NIST Time|NIST Home|About NIST|Contact NIST

HomeAll Years:AuthorKeywordTitle2005-2010:AuthorKeywordTitle

Mean Recurrence Intervals of Ultimate Wind Loads.


pdf icon Mean Recurrence Intervals of Ultimate Wind Loads. (644 K)
Simiu, E.; Heckert, N. A.; Whalen, T. M.

OMAE98-1218;

Offshore Mechanics and Arctic Enginering (OMAE), 17th International Conference. Proceedings. American Society of Mechanical Engineers. OMAE98-1218. July 1998, 1-6 pp, 1998.

Keywords:

wind velocity; extreme values; wind engineering; statistics; structural engineering; ultimate loads

Abstract:

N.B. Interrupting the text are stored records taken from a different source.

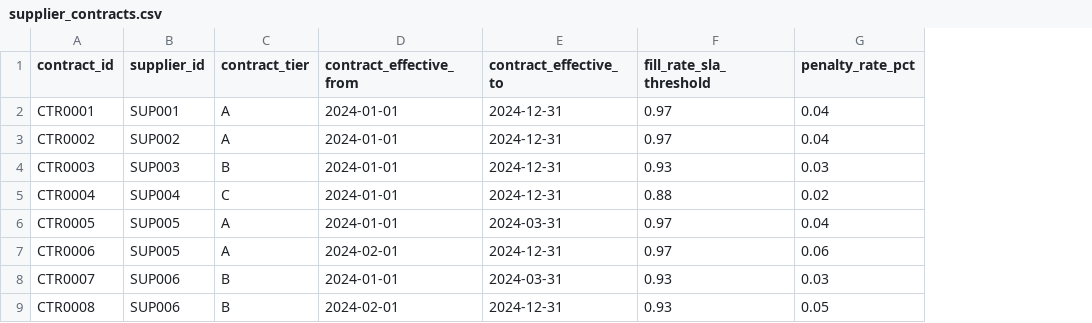
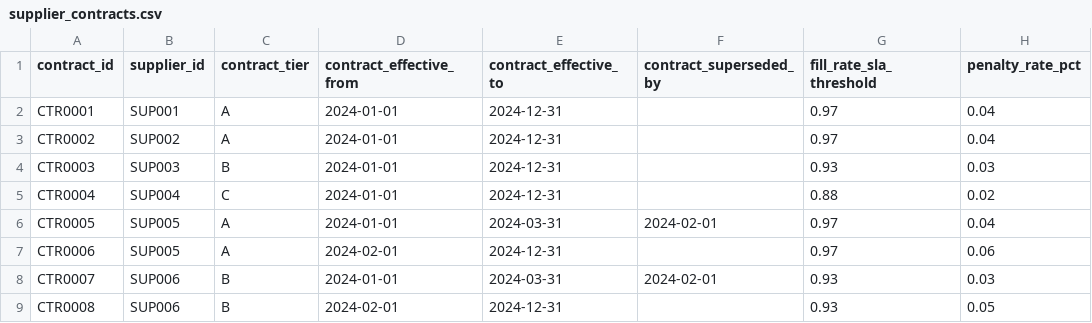
Before and after one commit to brpuneet898/BA_colab_bench_tasks, a CSV file: supplier-performance-analysis/environment/data/supplier_contracts.csv, drawn as a sheet; only a part is shown; the diff names each change by its address in the sheet, - before the commit and + after, or states it on an @@ line.

```diff
--- a/supplier-performance-analysis/environment/data/supplier_contracts.csv
+++ b/supplier-performance-analysis/environment/data/supplier_contracts.csv
+column F (contract_superseded_by), rows 6-8: 2024-02-01 |  | 2024-02-01
```
Also changed, not shown: supplier-performance-analysis/environment/data/quality_inspections.csv, supplier-performance-analysis/environment/data/supplier_contacts.csv, 6 other files.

The attention of wind engineers and extreme value climatologists has been focused in the last few decades on estimates of basic wind speeds, that is, wind speeds with 50- or 100-yr mean recurrence intervals (MRIs). Recently, however, efforts have been reported on MRI estimation for speeds including the design strength or causing member failure. These efforts have benefited from progress in extreme value theory, notably the development of 'peaks over threshold' methods used in conjunction with the Generalized Pareto Distribution. According to results based on such methods extreme wind speeds are best fitted by extreme value distributions of the reverse Weibull type which, unlike other distributions used in the past, have finite upper tails. We note results according to which the ASCE 7-93 Standard and its 1980s predecessors specify wind load factors that place structures in hurricane-prone regions at substantially higher risk than structures in non-hurricane regions, and comment on changes required in Standard provisions in this respect. We also review results on the effects of wind directionality. On average, estimates of wind loads with relatively short MRIs, obtained by disregarding wind directionality effects, are conservative in relation to estimates that take directionality into account. However, the conservatism decreases asthe MRIs increase and may become marginal for speeds associated with wind-induced failures. We report and comment on the result that estimated tails of distributions that best fit samples of hurricane wind speeds are somewhat shorter than estimated tails for samples of squares of hurricane wind speeds. An Appendix provides instructions for accessing electronic files containing wind speed data and computer program listings.